* **TASK**
Out of all the lines below, count those with the word "return". Give the number only.

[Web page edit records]
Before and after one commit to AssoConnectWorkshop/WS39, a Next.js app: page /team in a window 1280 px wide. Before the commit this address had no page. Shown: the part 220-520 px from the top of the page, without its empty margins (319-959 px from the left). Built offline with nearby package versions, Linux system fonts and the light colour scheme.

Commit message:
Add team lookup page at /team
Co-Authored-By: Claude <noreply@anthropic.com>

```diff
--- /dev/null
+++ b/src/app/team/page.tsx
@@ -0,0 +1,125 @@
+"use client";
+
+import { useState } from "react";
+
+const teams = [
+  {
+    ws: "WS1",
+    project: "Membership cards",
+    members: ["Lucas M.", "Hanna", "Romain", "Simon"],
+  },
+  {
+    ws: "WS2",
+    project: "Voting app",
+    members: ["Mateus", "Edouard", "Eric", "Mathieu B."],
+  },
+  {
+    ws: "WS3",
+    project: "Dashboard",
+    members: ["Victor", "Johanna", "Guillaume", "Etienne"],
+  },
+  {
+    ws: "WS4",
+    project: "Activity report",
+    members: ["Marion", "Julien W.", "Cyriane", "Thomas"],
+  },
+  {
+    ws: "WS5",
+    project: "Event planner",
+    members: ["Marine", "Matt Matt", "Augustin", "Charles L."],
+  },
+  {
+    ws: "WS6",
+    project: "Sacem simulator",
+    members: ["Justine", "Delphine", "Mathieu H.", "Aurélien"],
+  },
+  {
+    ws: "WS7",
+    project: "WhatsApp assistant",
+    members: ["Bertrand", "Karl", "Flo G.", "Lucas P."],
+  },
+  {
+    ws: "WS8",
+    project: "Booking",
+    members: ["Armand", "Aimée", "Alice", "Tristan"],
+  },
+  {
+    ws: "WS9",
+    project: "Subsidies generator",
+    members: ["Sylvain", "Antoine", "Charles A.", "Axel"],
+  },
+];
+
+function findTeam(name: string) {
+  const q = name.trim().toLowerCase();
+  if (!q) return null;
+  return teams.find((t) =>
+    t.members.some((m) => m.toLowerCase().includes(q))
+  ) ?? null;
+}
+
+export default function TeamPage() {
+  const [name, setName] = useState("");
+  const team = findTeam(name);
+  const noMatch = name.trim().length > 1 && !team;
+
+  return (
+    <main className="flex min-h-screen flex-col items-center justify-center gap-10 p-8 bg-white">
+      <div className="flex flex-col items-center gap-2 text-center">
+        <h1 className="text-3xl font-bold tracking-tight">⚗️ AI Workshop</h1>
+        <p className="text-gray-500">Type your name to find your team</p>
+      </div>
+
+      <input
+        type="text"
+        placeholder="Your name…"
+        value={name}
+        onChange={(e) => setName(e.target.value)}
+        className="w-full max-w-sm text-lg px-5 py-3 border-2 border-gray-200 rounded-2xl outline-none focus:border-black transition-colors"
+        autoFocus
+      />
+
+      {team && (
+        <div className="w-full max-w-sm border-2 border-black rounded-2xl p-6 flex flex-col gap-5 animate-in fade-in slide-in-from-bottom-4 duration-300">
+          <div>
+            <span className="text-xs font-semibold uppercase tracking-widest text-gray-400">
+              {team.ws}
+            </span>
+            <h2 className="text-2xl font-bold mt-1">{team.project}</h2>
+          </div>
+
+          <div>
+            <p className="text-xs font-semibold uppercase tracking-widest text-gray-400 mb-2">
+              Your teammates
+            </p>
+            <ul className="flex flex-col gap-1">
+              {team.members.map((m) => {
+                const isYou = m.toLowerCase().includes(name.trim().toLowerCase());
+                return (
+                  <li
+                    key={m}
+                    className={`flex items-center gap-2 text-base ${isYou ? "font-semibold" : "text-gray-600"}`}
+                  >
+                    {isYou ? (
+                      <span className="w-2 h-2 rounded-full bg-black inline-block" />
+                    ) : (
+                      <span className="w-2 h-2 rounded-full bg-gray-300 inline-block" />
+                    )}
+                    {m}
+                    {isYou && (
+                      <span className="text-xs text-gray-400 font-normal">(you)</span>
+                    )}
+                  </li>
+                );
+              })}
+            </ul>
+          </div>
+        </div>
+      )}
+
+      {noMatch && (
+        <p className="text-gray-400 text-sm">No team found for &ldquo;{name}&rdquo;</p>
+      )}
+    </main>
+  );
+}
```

* **ANSWER TO THIS PROBLEM**
4